If you want to be technical about it, Todd Chaffee's title at Visa International is executive VP of Corporate Development and Alliances. He's also president of Visa Marketplace, Visa's fledgling investment arm. And his responsibilities – Chaffee himself has to take a breath before plunging into the list – cover advanced technologies, technology research, technology strategy, business development and alliance management. And, of course, global investment management.

If you want to be less technical about it, you can just think of Chaffee, in this era of drug czars and transportation czars and health-care czars, as Visa's technology czar. If you want to be even less technical about it, call him Visa's predicting-the-future czar.

Chaffee occupies what may be a wholly new position in corporate investing. He is responsible both for plotting the technology strategy of an extraordinarily influential company - Visa, based in Foster City, Calif., is owned by its thousands of member banks - and for managing an investment fund that is supposed to turn Visa's banking prestige and know-how into VC-level returns.

Why put these roles together?
Chaffee's explanation is simple, and radically at odds with the conventional thinking in most big companies outside Silicon Valley. It is, he says, simply more efficient to develop new technologies by investing in startups than to develop them with the slower processes of a big corporation. Think of his view as the ultimate evolution of the "skunk works" concept developed by companies like 3M and popularized by business guru Tom Peters.

The twist here is that Chaffee's strategy is not to build a skunk works, but to invest in one. Or, rather, 20 skunk works, most of them involved with Visa's core interests of online commerce and payment systems. Those investments are becoming increasingly important as Visa, which has traditionally been involved with moving money from banks to merchants, faces a variety of subtler problems as the charge card becomes a proxy for identity on the Net.

Companies like Intel and Cisco Systems have seeded the West Coast with strategic investments in the hope of accelerating the development of technologies that will be useful to them. For such companies, the idea is obvious. But in an industry where "bankers' hours" are a recent memory, it's a new concept.

Since 1995, Chaffee has made 20 investments for a total of $30 million, most of it focused on the Internet. He expresses his attraction to the Net in a voice that mixes the tones of a die-hard believer with those of an astute analyst. "It's a ruthless driver toward efficiency," he says. "Look at the chaos that a Buy.com [the Net computer store that sells below cost and tries to make up the money with advertising] can create. It's a force of nature that will keep rolling into business."

He says Visa's gain amid the chaos thus far comes out to well over $200 million. Two of the companies in which Visa invested, VeriSign (a Net-security technology company) and Open Market (a commerce-software company) have gone public. Meanwhile, the $300,000 Visa put into a joint venture with Yahoo – originally called Yahoo Marketplace – has turned into Yahoo stock worth more than $100 million. (Ironically, the original joint venture folded after Yahoo decided to build its own shopping mall.)

In normal times, these returns would be unbelievable; even in the Web frenzy, they are extraordinary.

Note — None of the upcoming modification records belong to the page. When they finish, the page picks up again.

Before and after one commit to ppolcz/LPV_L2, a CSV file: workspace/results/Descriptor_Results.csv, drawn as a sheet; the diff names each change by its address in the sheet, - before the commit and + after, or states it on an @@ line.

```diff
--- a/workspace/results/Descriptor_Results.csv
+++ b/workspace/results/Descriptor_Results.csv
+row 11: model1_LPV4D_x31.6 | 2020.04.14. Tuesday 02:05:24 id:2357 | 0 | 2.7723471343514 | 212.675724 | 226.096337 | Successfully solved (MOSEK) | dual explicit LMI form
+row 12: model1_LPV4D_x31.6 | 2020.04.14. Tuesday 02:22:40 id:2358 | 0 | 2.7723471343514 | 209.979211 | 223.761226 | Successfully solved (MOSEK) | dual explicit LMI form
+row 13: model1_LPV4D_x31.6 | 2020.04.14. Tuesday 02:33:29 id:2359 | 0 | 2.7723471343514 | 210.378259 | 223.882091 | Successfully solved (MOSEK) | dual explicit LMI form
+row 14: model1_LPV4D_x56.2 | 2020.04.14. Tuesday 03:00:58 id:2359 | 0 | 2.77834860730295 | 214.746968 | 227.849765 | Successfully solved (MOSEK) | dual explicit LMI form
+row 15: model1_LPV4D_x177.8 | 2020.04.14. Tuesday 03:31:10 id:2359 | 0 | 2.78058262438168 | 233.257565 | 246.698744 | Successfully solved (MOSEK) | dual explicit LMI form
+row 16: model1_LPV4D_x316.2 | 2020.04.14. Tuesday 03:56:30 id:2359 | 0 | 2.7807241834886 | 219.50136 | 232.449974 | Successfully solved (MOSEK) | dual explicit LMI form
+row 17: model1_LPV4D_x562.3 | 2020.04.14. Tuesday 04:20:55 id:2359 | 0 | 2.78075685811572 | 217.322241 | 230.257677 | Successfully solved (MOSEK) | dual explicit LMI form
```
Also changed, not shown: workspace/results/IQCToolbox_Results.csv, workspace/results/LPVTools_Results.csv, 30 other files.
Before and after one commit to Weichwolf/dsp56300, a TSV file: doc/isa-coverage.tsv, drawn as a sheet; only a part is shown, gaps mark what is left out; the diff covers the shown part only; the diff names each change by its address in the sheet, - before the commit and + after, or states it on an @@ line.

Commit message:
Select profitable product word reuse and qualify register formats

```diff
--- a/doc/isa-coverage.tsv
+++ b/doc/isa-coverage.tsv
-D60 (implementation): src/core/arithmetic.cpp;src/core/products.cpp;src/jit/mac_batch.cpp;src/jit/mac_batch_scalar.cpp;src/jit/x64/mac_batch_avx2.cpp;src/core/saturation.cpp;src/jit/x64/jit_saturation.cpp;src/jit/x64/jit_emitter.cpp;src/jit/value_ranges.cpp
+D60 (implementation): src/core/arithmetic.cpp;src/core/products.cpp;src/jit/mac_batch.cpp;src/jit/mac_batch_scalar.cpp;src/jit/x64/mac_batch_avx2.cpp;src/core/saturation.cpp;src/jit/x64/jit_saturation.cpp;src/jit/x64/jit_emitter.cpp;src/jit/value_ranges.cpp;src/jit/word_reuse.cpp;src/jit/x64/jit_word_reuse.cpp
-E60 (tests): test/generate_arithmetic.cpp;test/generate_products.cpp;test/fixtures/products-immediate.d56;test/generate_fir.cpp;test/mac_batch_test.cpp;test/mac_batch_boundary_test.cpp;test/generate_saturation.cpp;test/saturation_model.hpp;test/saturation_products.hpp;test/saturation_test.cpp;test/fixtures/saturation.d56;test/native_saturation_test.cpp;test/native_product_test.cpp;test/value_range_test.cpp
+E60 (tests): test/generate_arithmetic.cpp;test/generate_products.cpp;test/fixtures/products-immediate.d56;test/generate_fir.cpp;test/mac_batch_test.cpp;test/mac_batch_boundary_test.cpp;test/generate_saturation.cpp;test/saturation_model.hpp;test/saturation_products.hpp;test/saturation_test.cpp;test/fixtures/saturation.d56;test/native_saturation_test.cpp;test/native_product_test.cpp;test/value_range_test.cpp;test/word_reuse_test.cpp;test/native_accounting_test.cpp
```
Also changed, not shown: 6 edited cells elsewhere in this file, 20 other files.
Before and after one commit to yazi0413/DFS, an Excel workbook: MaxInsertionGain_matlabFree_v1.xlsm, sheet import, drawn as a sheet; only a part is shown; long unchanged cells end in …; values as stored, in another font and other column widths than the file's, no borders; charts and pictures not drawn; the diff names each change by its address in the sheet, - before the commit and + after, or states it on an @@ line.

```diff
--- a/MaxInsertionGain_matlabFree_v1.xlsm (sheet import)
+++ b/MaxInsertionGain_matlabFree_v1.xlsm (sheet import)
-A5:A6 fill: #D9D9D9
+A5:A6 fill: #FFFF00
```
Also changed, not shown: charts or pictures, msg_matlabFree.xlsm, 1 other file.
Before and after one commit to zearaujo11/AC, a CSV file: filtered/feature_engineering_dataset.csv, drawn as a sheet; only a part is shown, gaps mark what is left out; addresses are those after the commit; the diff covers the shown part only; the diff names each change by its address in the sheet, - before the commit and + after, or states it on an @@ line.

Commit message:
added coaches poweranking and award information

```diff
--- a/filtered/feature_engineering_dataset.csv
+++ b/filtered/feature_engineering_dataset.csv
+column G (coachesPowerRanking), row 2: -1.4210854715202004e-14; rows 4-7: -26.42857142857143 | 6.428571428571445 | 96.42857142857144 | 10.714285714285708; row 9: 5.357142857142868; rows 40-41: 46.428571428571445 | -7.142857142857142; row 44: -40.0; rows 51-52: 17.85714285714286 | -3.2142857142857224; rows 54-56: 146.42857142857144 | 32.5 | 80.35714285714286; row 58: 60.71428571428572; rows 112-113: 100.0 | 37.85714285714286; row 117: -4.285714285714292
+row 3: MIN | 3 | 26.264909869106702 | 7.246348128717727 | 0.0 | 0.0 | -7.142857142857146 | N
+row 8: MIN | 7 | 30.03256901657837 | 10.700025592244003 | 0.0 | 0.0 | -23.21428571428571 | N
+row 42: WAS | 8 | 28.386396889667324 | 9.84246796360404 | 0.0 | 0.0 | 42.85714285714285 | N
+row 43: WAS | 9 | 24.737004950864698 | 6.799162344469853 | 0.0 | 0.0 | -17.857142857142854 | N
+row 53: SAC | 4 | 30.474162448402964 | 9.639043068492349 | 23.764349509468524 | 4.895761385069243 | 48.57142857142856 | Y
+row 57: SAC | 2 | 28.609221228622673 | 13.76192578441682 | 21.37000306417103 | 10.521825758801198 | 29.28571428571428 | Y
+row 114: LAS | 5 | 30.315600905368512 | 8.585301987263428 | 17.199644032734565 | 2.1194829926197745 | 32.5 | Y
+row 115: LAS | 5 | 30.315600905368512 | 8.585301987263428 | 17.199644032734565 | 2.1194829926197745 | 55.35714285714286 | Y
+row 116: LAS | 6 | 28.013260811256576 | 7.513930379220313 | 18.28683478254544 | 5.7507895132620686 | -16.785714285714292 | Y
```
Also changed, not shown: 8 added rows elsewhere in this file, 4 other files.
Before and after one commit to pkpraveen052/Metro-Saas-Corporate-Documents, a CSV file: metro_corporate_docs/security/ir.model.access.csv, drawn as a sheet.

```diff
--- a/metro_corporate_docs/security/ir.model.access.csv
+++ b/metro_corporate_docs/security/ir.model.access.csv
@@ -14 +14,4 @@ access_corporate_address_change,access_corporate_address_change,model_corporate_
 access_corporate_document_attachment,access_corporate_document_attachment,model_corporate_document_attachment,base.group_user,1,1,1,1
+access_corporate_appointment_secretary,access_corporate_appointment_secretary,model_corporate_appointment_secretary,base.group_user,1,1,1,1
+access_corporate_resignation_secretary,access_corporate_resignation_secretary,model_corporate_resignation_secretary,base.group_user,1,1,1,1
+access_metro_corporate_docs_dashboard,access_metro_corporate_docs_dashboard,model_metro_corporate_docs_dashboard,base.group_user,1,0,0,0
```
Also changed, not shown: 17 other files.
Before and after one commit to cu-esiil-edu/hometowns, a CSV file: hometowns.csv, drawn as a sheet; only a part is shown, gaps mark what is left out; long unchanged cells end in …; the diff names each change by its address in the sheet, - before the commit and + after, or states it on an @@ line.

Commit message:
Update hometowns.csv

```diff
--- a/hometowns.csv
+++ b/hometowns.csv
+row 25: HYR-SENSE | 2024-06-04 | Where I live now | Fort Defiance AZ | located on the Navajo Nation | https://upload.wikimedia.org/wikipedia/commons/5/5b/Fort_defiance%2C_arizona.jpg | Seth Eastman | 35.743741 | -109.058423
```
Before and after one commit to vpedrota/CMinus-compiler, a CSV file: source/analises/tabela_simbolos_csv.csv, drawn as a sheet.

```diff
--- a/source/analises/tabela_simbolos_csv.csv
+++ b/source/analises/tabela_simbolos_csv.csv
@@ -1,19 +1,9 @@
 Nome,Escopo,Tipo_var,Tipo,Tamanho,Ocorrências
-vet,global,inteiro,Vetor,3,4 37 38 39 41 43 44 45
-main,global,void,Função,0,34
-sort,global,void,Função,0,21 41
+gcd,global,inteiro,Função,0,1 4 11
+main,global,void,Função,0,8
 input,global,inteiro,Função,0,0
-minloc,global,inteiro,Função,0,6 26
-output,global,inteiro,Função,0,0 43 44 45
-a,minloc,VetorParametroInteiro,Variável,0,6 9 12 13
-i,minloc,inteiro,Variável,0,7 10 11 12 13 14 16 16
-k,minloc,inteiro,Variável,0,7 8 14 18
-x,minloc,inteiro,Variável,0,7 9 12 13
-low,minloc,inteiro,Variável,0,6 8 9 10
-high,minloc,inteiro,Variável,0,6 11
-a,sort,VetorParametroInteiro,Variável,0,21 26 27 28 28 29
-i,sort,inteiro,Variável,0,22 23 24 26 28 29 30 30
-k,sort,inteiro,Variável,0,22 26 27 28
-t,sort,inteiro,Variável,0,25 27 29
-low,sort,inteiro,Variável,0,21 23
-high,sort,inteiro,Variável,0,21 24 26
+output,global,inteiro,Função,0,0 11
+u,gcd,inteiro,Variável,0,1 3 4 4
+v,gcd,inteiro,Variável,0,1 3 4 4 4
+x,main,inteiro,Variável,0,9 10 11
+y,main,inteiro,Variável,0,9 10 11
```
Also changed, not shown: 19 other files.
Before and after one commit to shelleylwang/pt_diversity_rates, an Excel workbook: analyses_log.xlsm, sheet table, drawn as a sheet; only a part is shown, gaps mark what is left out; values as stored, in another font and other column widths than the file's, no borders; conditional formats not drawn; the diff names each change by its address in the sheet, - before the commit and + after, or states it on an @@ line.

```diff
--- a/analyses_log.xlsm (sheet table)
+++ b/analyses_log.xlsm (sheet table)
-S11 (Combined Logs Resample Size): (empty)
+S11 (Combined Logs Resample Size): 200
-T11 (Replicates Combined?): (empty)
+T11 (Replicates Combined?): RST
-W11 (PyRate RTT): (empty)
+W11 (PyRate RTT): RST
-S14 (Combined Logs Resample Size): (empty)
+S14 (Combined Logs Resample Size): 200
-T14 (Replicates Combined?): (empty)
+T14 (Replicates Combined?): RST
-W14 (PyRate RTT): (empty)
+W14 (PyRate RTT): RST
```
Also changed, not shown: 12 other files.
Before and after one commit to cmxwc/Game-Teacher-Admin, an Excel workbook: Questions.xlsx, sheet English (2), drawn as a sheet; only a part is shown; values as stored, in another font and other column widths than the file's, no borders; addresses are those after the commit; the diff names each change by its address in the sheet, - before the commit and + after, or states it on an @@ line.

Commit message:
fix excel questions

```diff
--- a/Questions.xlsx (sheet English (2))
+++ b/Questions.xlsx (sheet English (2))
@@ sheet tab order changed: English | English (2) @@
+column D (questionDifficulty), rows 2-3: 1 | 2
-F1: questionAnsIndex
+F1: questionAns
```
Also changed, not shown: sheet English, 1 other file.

And at least one other Visa-backed company, CyberSource, is rumored to be on the verge of a public offering.

Chaffee, well attuned to the immediate profit potential in technology investment, has the option of occasionally straying from Visa's traditional provinces to pursue a great deal. He divides his investments into "strategically core," "strategically supportive" and "strategic opportunities" – the last, a euphemism for "young tech companies just way too good to pass up."

Visa is now raising a fund from its member banks, so Chaffee should soon have a lot more money to invest. Which leads to an interesting issue: Because VCs in corporate units don't get a piece of the pie, as VCs in independent firms do, corporate funds have rarely been able to attract top managers. "The fact that the partners don't have a carry [a percentage of earnings] will always be a problem for corporations trying to do venture capital," says Fred Wilson, managing partner at New York's Flatiron Partners, the venture firm responsible for leading Chase Manhattan Bank's Internet investment plans.

Chaffee says the structure of Visa's funds is a subject of continuous discussion. Don't be surprised if Fortune 500 corporations start rewarding VC-style returns with VC-style compensation.


Copyright ©1999 by Internet Industry Publishing, a subsidiary of IDG Communications Inc.
Reprinted from The Industry Standard. 315 Pacific Avenue, San Francisco, CA 94111.